%%

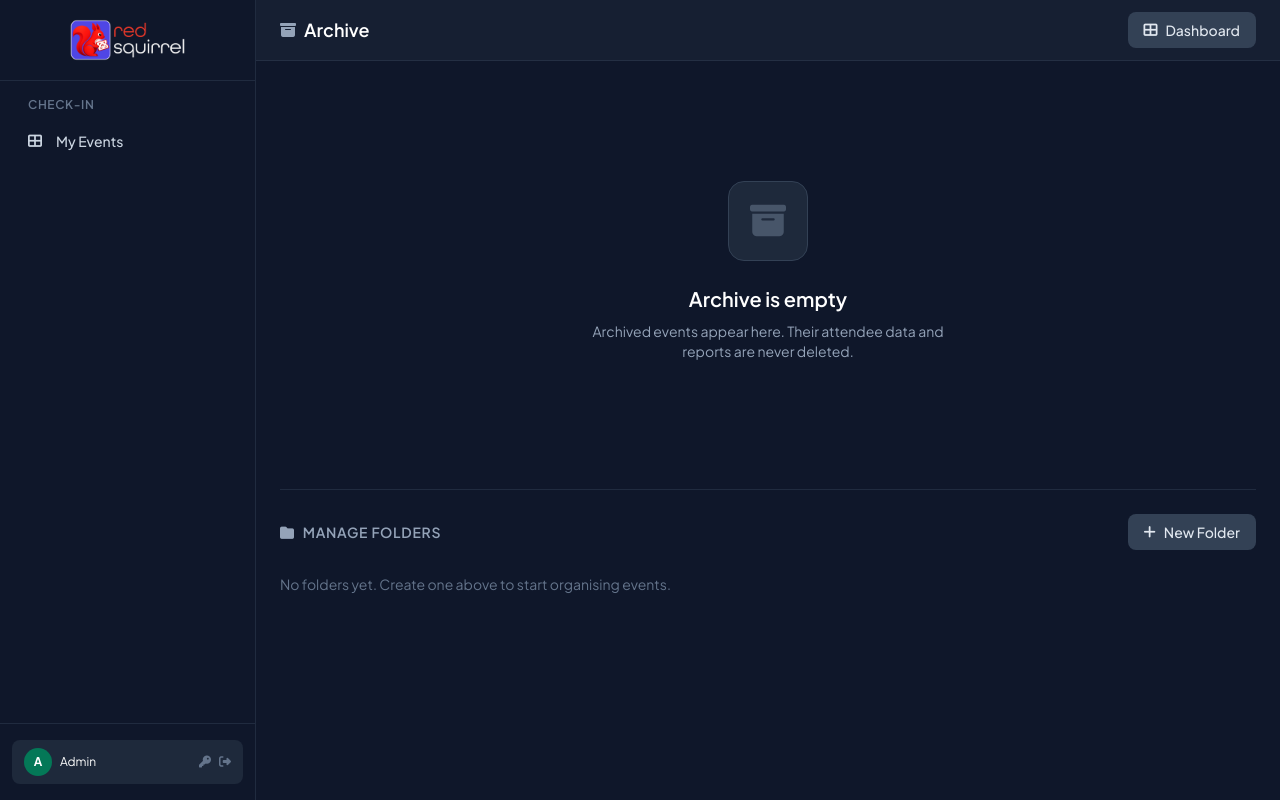
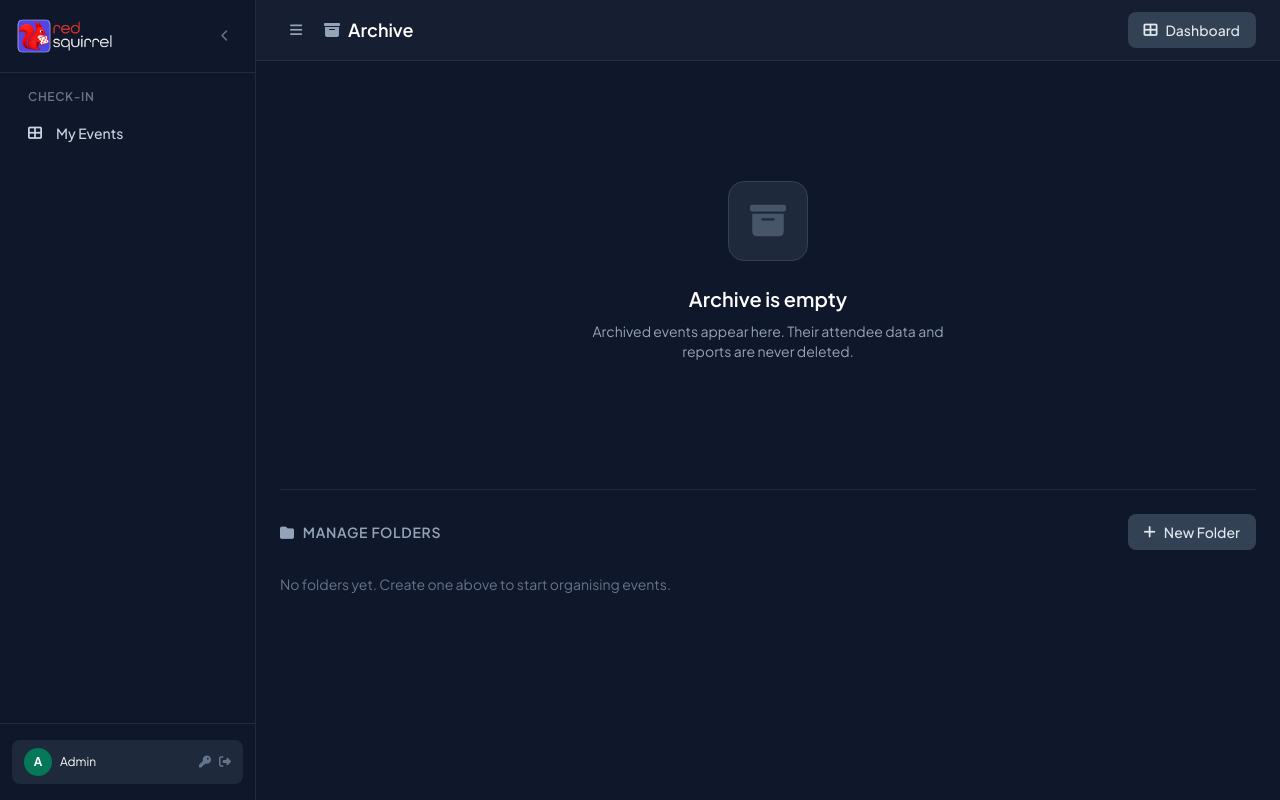
Before and after one commit to danielmolloy-brookes/test, a Python web app: template app/templates/archive.html in a window 1280 px wide. Run offline with Jinja, Linux system fonts and the light colour scheme; the template is opened without the code that fills it, so the values that code supplies are empty; some libraries are stand-ins or nearby versions.

Commit message:
Add collapsible sidebar — icon-only mode on desktop, persisted in localStorage

```diff
--- a/app/templates/base.html
+++ b/app/templates/base.html
@@ -13,6 +13,28 @@
   <link rel="stylesheet" href="/static/vendor/fontawesome/css/all.min.css" />
   <style type="text/tailwindcss">
     [x-cloak] { display: none !important; }
+    /* Collapsed sidebar — icon-only nav */
+    aside[data-collapsed="true"] .sidebar-link {
+      justify-content: center;
+      padding-left: 0.5rem;
+      padding-right: 0.5rem;
+      font-size: 0;
+      gap: 0;
+    }
+    aside[data-collapsed="true"] .sidebar-link i {
+      font-size: 0.9rem;
+      width: 1.25rem;
+      text-align: center;
+      flex-shrink: 0;
+    }
+    aside[data-collapsed="true"] nav p.text-xs,
+    aside[data-collapsed="true"] nav .border-t p.text-xs {
+      display: none;
+    }
+    aside[data-collapsed="true"] nav .border-t {
+      padding-top: 0.5rem;
+      margin-top: 0.5rem;
+    }
     .sidebar-link { @apply flex items-center gap-3 px-4 py-2.5 rounded-lg text-slate-300 hover:bg-slate-700 hover:text-white transition-all duration-150 text-sm font-medium; }
     .sidebar-link.active { @apply bg-indigo-600 text-white; }
     .btn-primary { @apply inline-flex items-center gap-2 px-4 py-2 bg-indigo-600 hover:bg-indigo-700 text-white text-sm font-medium rounded-lg transition-colors; }
@@ -53,15 +75,29 @@
 
   <!-- Sidebar -->
   <aside id="sidebar"
-    class="fixed inset-y-0 left-0 z-40 w-64 bg-slate-900 border-r border-slate-700/50 flex flex-col transform transition-transform duration-200 lg:static lg:translate-x-0"
-    :class="sidebarOpen ? 'translate-x-0' : '-translate-x-full lg:translate-x-0'"
+    class="fixed inset-y-0 left-0 z-40 bg-slate-900 border-r border-slate-700/50 flex flex-col transform transition-all duration-200 lg:static lg:translate-x-0"
+    :class="[
+      sidebarOpen ? 'translate-x-0' : '-translate-x-full lg:translate-x-0',
+      sidebarCollapsed ? 'lg:w-16' : 'lg:w-64',
+      'w-64'
+    ]"
+    :data-collapsed="sidebarCollapsed"
   >
-    <!-- Logo -->
-    <div class="flex items-center justify-center px-5 py-4 border-b border-slate-700/50">
+    <!-- Logo / collapse toggle -->
+    <div class="flex items-center border-b border-slate-700/50 transition-all duration-200"
+         :class="sidebarCollapsed ? 'justify-center px-2 py-4' : 'justify-between px-4 py-4'">
       <img src="/static/Branding.png"
            alt="One Thousand Trades Group"
-           class="h-12 w-auto object-contain"
+           class="h-10 w-auto object-contain transition-all duration-200"
+           :class="sidebarCollapsed ? 'hidden' : 'block'"
            />
+      <!-- Collapsed mini-logo placeholder -->
+      <span x-show="sidebarCollapsed" class="w-8 h-8 rounded-lg bg-indigo-600 flex items-center justify-center text-white font-bold text-sm flex-shrink-0">R</span>
+      <button @click="toggleSidebar()" title="Toggle sidebar"
+              class="hidden lg:flex items-center justify-center w-7 h-7 rounded-md text-slate-500 hover:text-white hover:bg-slate-700 transition-colors flex-shrink-0"
+              :class="sidebarCollapsed ? 'mt-0' : ''">
+        <i class="fas text-xs" :class="sidebarCollapsed ? 'fa-chevron-right' : 'fa-chevron-left'"></i>
+      </button>
     </div>
 
     <!-- Navigation -->
@@ -218,9 +254,10 @@
     </nav>
 
     <!-- User footer -->
-    <div class="px-3 py-4 border-t border-slate-700/50 space-y-2">
-      <div class="flex items-center gap-2 px-3 py-2 rounded-lg bg-slate-800">
-        <div class="w-7 h-7 rounded-full flex items-center justify-center text-xs font-bold
+    <div class="border-t border-slate-700/50 transition-all duration-200" :class="sidebarCollapsed ? 'px-2 py-3' : 'px-3 py-4'">
+      <!-- Expanded footer -->
+      <div x-show="!sidebarCollapsed" class="flex items-center gap-2 px-3 py-2 rounded-lg bg-slate-800">
+        <div class="w-7 h-7 rounded-full flex items-center justify-center text-xs font-bold flex-shrink-0
           {% if user and user.is_developer %}bg-indigo-800{% elif user and user.is_org_admin %}bg-indigo-600{% else %}bg-emerald-700{% endif %}">
           {{ (user.display_name or user.username)[0].upper() if user else 'A' }}
         </div>
@@ -240,6 +277,16 @@
           <i class="fas fa-sign-out-alt"></i>
         </a>
       </div>
+      <!-- Collapsed footer — icon-only -->
+      <div x-show="sidebarCollapsed" x-cloak class="flex flex-col items-center gap-2">
+        <div class="w-7 h-7 rounded-full flex items-center justify-center text-xs font-bold
+          {% if user and user.is_developer %}bg-indigo-800{% elif user and user.is_org_admin %}bg-indigo-600{% else %}bg-emerald-700{% endif %}">
+          {{ (user.display_name or user.username)[0].upper() if user else 'A' }}
+        </div>
+        <a href="/logout" class="text-slate-500 hover:text-red-400 text-xs transition-colors" title="Logout">
+          <i class="fas fa-sign-out-alt"></i>
+        </a>
+      </div>
     </div>
   </aside>
 
@@ -255,8 +302,14 @@
   <div class="flex-1 flex flex-col min-w-0 overflow-hidden">
     <!-- Top bar -->
     <header class="bg-slate-800/50 border-b border-slate-700/50 px-4 py-3 flex items-center gap-3 lg:px-6">
+      <!-- Mobile hamburger -->
       <button @click="sidebarOpen = !sidebarOpen" class="lg:hidden text-slate-400 hover:text-white p-1">
         <i class="fas fa-bars text-lg"></i>
+      </button>
+      <!-- Desktop collapse toggle -->
+      <button @click="toggleSidebar()" title="Toggle sidebar"
+              class="hidden lg:flex items-center justify-center w-8 h-8 rounded-md text-slate-400 hover:text-white hover:bg-slate-700 transition-colors">
+        <i class="fas text-sm" :class="sidebarCollapsed ? 'fa-bars' : 'fa-bars'"></i>
       </button>
       <div class="flex-1 min-w-0">
         {% block page_header %}{% endblock %}
@@ -287,9 +340,15 @@
   function appState() {
     return {
       sidebarOpen: false,
+      sidebarCollapsed: localStorage.getItem('sidebarCollapsed') === 'true',
       toast: { show: false, message: '', type: 'info' },
 
       closeSidebar() { this.sidebarOpen = false; },
+
+      toggleSidebar() {
+        this.sidebarCollapsed = !this.sidebarCollapsed;
+        localStorage.setItem('sidebarCollapsed', this.sidebarCollapsed);
+      },
 
       showToast(message, type = 'info', duration = 4000) {
         this.toast = { show: true, message, type };
```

%%

◆ **Requirement**: Restate all entries above exactly, but not the images.

◆ **Written reply**:
Before and after one commit to danielmolloy-brookes/test, a Python web app: template app/templates/archive.html in a window 1280 px wide. Run offline with Jinja, Linux system fonts and the light colour scheme; the template is opened without the code that fills it, so the values that code supplies are empty; some libraries are stand-ins or nearby versions.

Commit message:
Add collapsible sidebar — icon-only mode on desktop, persisted in localStorage

```diff
--- a/app/templates/base.html
+++ b/app/templates/base.html
@@ -13,6 +13,28 @@
   <link rel="stylesheet" href="/static/vendor/fontawesome/css/all.min.css" />
   <style type="text/tailwindcss">
     [x-cloak] { display: none !important; }
+    /* Collapsed sidebar — icon-only nav */
+    aside[data-collapsed="true"] .sidebar-link {
+      justify-content: center;
+      padding-left: 0.5rem;
+      padding-right: 0.5rem;
+      font-size: 0;
+      gap: 0;
+    }
+    aside[data-collapsed="true"] .sidebar-link i {
+      font-size: 0.9rem;
+      width: 1.25rem;
+      text-align: center;
+      flex-shrink: 0;
+    }
+    aside[data-collapsed="true"] nav p.text-xs,
+    aside[data-collapsed="true"] nav .border-t p.text-xs {
+      display: none;
+    }
+    aside[data-collapsed="true"] nav .border-t {
+      padding-top: 0.5rem;
+      margin-top: 0.5rem;
+    }
     .sidebar-link { @apply flex items-center gap-3 px-4 py-2.5 rounded-lg text-slate-300 hover:bg-slate-700 hover:text-white transition-all duration-150 text-sm font-medium; }
     .sidebar-link.active { @apply bg-indigo-600 text-white; }
     .btn-primary { @apply inline-flex items-center gap-2 px-4 py-2 bg-indigo-600 hover:bg-indigo-700 text-white text-sm font-medium rounded-lg transition-colors; }
@@ -53,15 +75,29 @@
 
   <!-- Sidebar -->
   <aside id="sidebar"
-    class="fixed inset-y-0 left-0 z-40 w-64 bg-slate-900 border-r border-slate-700/50 flex flex-col transform transition-transform duration-200 lg:static lg:translate-x-0"
-    :class="sidebarOpen ? 'translate-x-0' : '-translate-x-full lg:translate-x-0'"
+    class="fixed inset-y-0 left-0 z-40 bg-slate-900 border-r border-slate-700/50 flex flex-col transform transition-all duration-200 lg:static lg:translate-x-0"
+    :class="[
+      sidebarOpen ? 'translate-x-0' : '-translate-x-full lg:translate-x-0',
+      sidebarCollapsed ? 'lg:w-16' : 'lg:w-64',
+      'w-64'
+    ]"
+    :data-collapsed="sidebarCollapsed"
   >
-    <!-- Logo -->
-    <div class="flex items-center justify-center px-5 py-4 border-b border-slate-700/50">
+    <!-- Logo / collapse toggle -->
+    <div class="flex items-center border-b border-slate-700/50 transition-all duration-200"
+         :class="sidebarCollapsed ? 'justify-center px-2 py-4' : 'justify-between px-4 py-4'">
       <img src="/static/Branding.png"
            alt="One Thousand Trades Group"
-           class="h-12 w-auto object-contain"
+           class="h-10 w-auto object-contain transition-all duration-200"
+           :class="sidebarCollapsed ? 'hidden' : 'block'"
            />
+      <!-- Collapsed mini-logo placeholder -->
+      <span x-show="sidebarCollapsed" class="w-8 h-8 rounded-lg bg-indigo-600 flex items-center justify-center text-white font-bold text-sm flex-shrink-0">R</span>
+      <button @click="toggleSidebar()" title="Toggle sidebar"
+              class="hidden lg:flex items-center justify-center w-7 h-7 rounded-md text-slate-500 hover:text-white hover:bg-slate-700 transition-colors flex-shrink-0"
+              :class="sidebarCollapsed ? 'mt-0' : ''">
+        <i class="fas text-xs" :class="sidebarCollapsed ? 'fa-chevron-right' : 'fa-chevron-left'"></i>
+      </button>
     </div>
 
     <!-- Navigation -->
@@ -218,9 +254,10 @@
     </nav>
 
     <!-- User footer -->
-    <div class="px-3 py-4 border-t border-slate-700/50 space-y-2">
-      <div class="flex items-center gap-2 px-3 py-2 rounded-lg bg-slate-800">
-        <div class="w-7 h-7 rounded-full flex items-center justify-center text-xs font-bold
+    <div class="border-t border-slate-700/50 transition-all duration-200" :class="sidebarCollapsed ? 'px-2 py-3' : 'px-3 py-4'">
+      <!-- Expanded footer -->
+      <div x-show="!sidebarCollapsed" class="flex items-center gap-2 px-3 py-2 rounded-lg bg-slate-800">
+        <div class="w-7 h-7 rounded-full flex items-center justify-center text-xs font-bold flex-shrink-0
           {% if user and user.is_developer %}bg-indigo-800{% elif user and user.is_org_admin %}bg-indigo-600{% else %}bg-emerald-700{% endif %}">
           {{ (user.display_name or user.username)[0].upper() if user else 'A' }}
         </div>
@@ -240,6 +277,16 @@
           <i class="fas fa-sign-out-alt"></i>
         </a>
       </div>
+      <!-- Collapsed footer — icon-only -->
+      <div x-show="sidebarCollapsed" x-cloak class="flex flex-col items-center gap-2">
+        <div class="w-7 h-7 rounded-full flex items-center justify-center text-xs font-bold
+          {% if user and user.is_developer %}bg-indigo-800{% elif user and user.is_org_admin %}bg-indigo-600{% else %}bg-emerald-700{% endif %}">
+          {{ (user.display_name or user.username)[0].upper() if user else 'A' }}
+        </div>
+        <a href="/logout" class="text-slate-500 hover:text-red-400 text-xs transition-colors" title="Logout">
+          <i class="fas fa-sign-out-alt"></i>
+        </a>
+      </div>
     </div>
   </aside>
 
@@ -255,8 +302,14 @@
   <div class="flex-1 flex flex-col min-w-0 overflow-hidden">
     <!-- Top bar -->
     <header class="bg-slate-800/50 border-b border-slate-700/50 px-4 py-3 flex items-center gap-3 lg:px-6">
+      <!-- Mobile hamburger -->
       <button @click="sidebarOpen = !sidebarOpen" class="lg:hidden text-slate-400 hover:text-white p-1">
         <i class="fas fa-bars text-lg"></i>
+      </button>
+      <!-- Desktop collapse toggle -->
+      <button @click="toggleSidebar()" title="Toggle sidebar"
+              class="hidden lg:flex items-center justify-center w-8 h-8 rounded-md text-slate-400 hover:text-white hover:bg-slate-700 transition-colors">
+        <i class="fas text-sm" :class="sidebarCollapsed ? 'fa-bars' : 'fa-bars'"></i>
       </button>
       <div class="flex-1 min-w-0">
         {% block page_header %}{% endblock %}
@@ -287,9 +340,15 @@
   function appState() {
     return {
       sidebarOpen: false,
+      sidebarCollapsed: localStorage.getItem('sidebarCollapsed') === 'true',
       toast: { show: false, message: '', type: 'info' },
 
       closeSidebar() { this.sidebarOpen = false; },
+
+      toggleSidebar() {
+        this.sidebarCollapsed = !this.sidebarCollapsed;
+        localStorage.setItem('sidebarCollapsed', this.sidebarCollapsed);
+      },
 
       showToast(message, type = 'info', duration = 4000) {
         this.toast = { show: true, message, type };
```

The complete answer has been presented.